Testing the Sensor & the Camera

We are now going to test the sensor first, and then the camera.

Because we want to build an application based on Node.JS, we will use the Node to interface with the DHT11 sensor. To do so, we will use a specialized Node module that already exists.

You will find everything under a folder called sensors_test inside the code of the project. Below is the complete code for this part:

Download: file
var sensorLib = require('node-dht-sensor');
 
var dht_sensor = {
    initialize: function () {
        return sensorLib.initialize(11, 4);
    },
    read: function () {
        var readout = sensorLib.read();
        console.log('Temperature: ' + readout.temperature.toFixed(2) + 'C, ' +
            'humidity: ' + readout.humidity.toFixed(2) + '%');
        setTimeout(function () {
            dht_sensor.read();
        }, 2000);
    }
};
 
if (dht_sensor.initialize()) {
    dht_sensor.read();
} else {
    console.warn('Failed to initialize sensor');
}

The code starts by importing the required module for the DHT sensor. Then, every 2000 ms, we read data from the sensor, and display it inside the terminal using console.log(). The code for this part is available in the GitHub repository of the project:

https://github.com/openhomeautomation/rpi-web-control

It’s now time to test the code. After downloading the code from GitHub, go to the sensors_test folder, and type:

sudo npm install node-dht-sensor

This might take a while, so be patient. After it loads, type:

sudo node sensors_test.js

You should see the values of the temperature and humidity printed in the terminal:

Temperature: 21.00C, humidity: 35.00%

The camera is much easier to test. Simply go to a terminal window and type:

raspistill -o cam.jpg

You can then go to the folder where you executed this command.
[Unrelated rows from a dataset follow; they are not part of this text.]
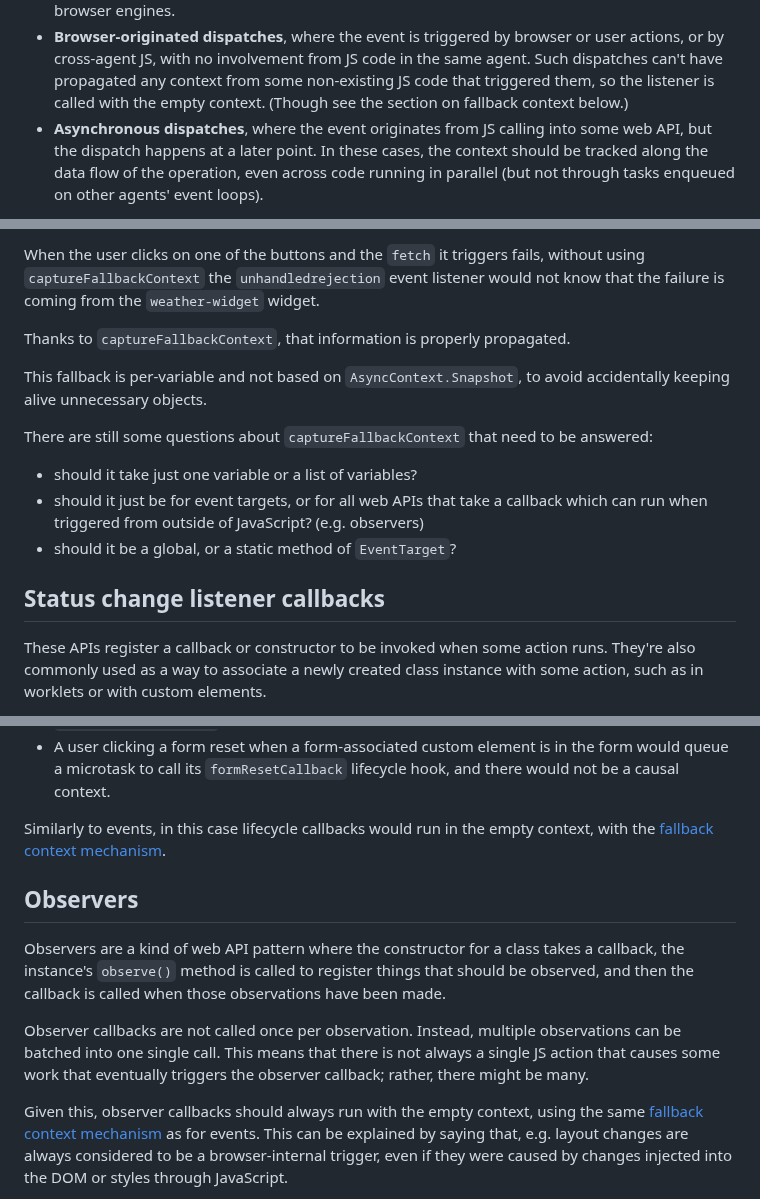
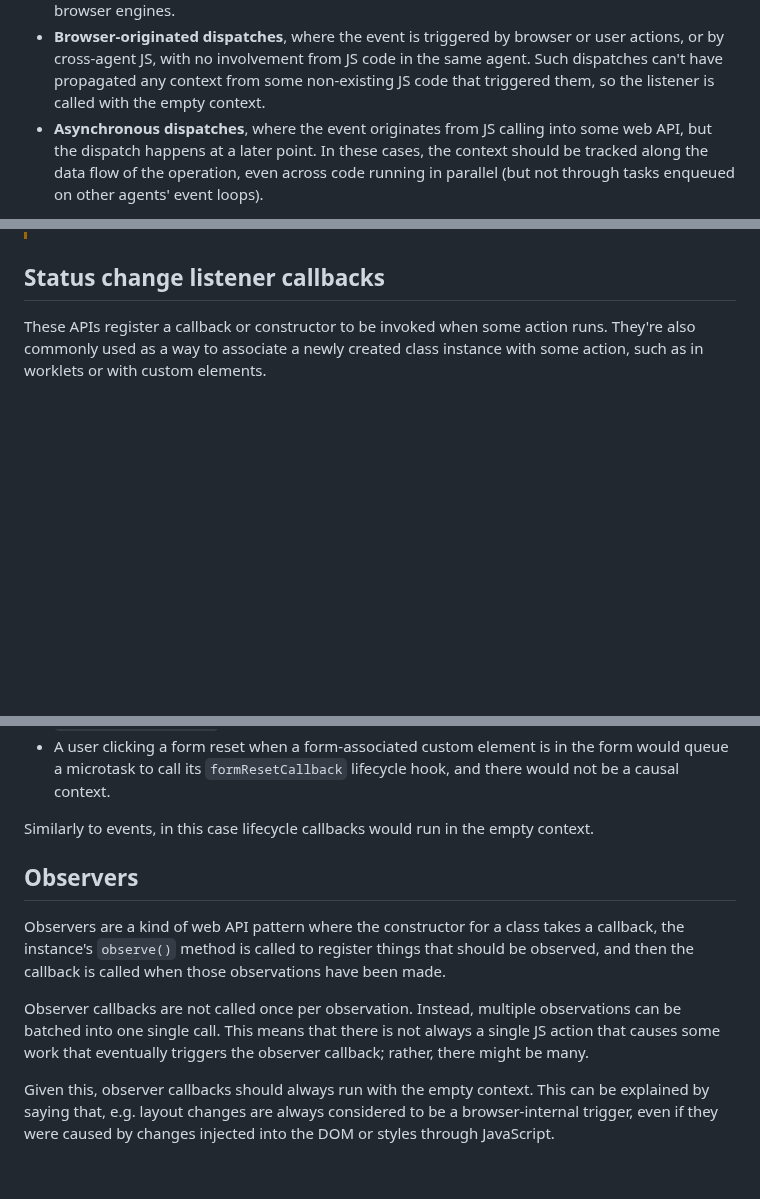
Before and after one commit to tc39/proposal-async-context, a Markdown page: WEB-INTEGRATION.md, 3 parts joined by grey strips. Drawn GitHub-style; folded sections open; blank space fills up the shorter version.

Commit message:
Remove fallback context (#139)

```diff
--- a/WEB-INTEGRATION.md
+++ b/WEB-INTEGRATION.md
@@ -203,7 +203,6 @@ Event dispatches can be one of the following:
   user actions, or by cross-agent JS, with no involvement from JS code in the
   same agent. Such dispatches can't have propagated any context from some non-existing
   JS code that triggered them, so the listener is called with the empty context.
-  (Though see the section on fallback context below.)
 - **Asynchronous dispatches**, where the event originates from JS calling into
   some web API, but the dispatch happens at a later point. In these cases, the
   context should be tracked along the data flow of the operation, even across
@@ -418,21 +335,3 @@ function renderWeatherWidget() {
-When the user clicks on one of the buttons and the `fetch` it triggers fails,
-without using `captureFallbackContext` the `unhandledrejection` event listener
-would not know that the failure is coming from the `weather-widget` widget.
-
-Thanks to `captureFallbackContext`, that information is properly propagated.
-
-</details>
-
-This fallback is per-variable and not based on `AsyncContext.Snapshot`, to avoid
-accidentally keeping alive unnecessary objects.
-
-There are still some questions about `captureFallbackContext` that need to be
-answered:
-- should it take just one variable or a list of variables?
-- should it just be for event targets, or for all web APIs that take a callback
-  which can run when triggered from outside of JavaScript? (e.g. observers)
-- should it be a global, or a static method of `EventTarget`?
-
 ## Status change listener callbacks
 
 These APIs register a callback or constructor to be invoked when some action
@@ -496,8 +395,7 @@ context to propagate:
   form would queue a microtask to call its `formResetCallback` lifecycle hook,
   and there would not be a causal context.
 
-Similarly to events, in this case lifecycle callbacks would run in the empty context, with
-the [fallback context mechanism](#fallback-context-107).
+Similarly to events, in this case lifecycle callbacks would run in the empty context.
 
 ## Observers
 
@@ -510,8 +408,7 @@ Observer callbacks are not called once per observation. Instead, multiple observ
 can be batched into one single call. This means that there is not always a single JS action
 that causes some work that eventually triggers the observer callback; rather, there might be many.
 
-Given this, observer callbacks should always run with the empty context, using the same
-[fallback context mechanism](#fallback-context-107) as for events. This can be explained
+Given this, observer callbacks should always run with the empty context. This can be explained
 by saying that, e.g. layout changes are always considered to be a browser-internal trigger, even if
 they were caused by changes injected into the DOM or styles through JavaScript.
 
```
Also changed, not shown: other parts of WEB-INTEGRATION.md (+0 -82 lines).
You should be able to see that a picture was created as cam.jpg.

This guide was first published on Feb 12, 2015. It was last updated on Feb 12, 2015. This page (Testing the Sensor & the Camera) was last updated on May 25, 2019.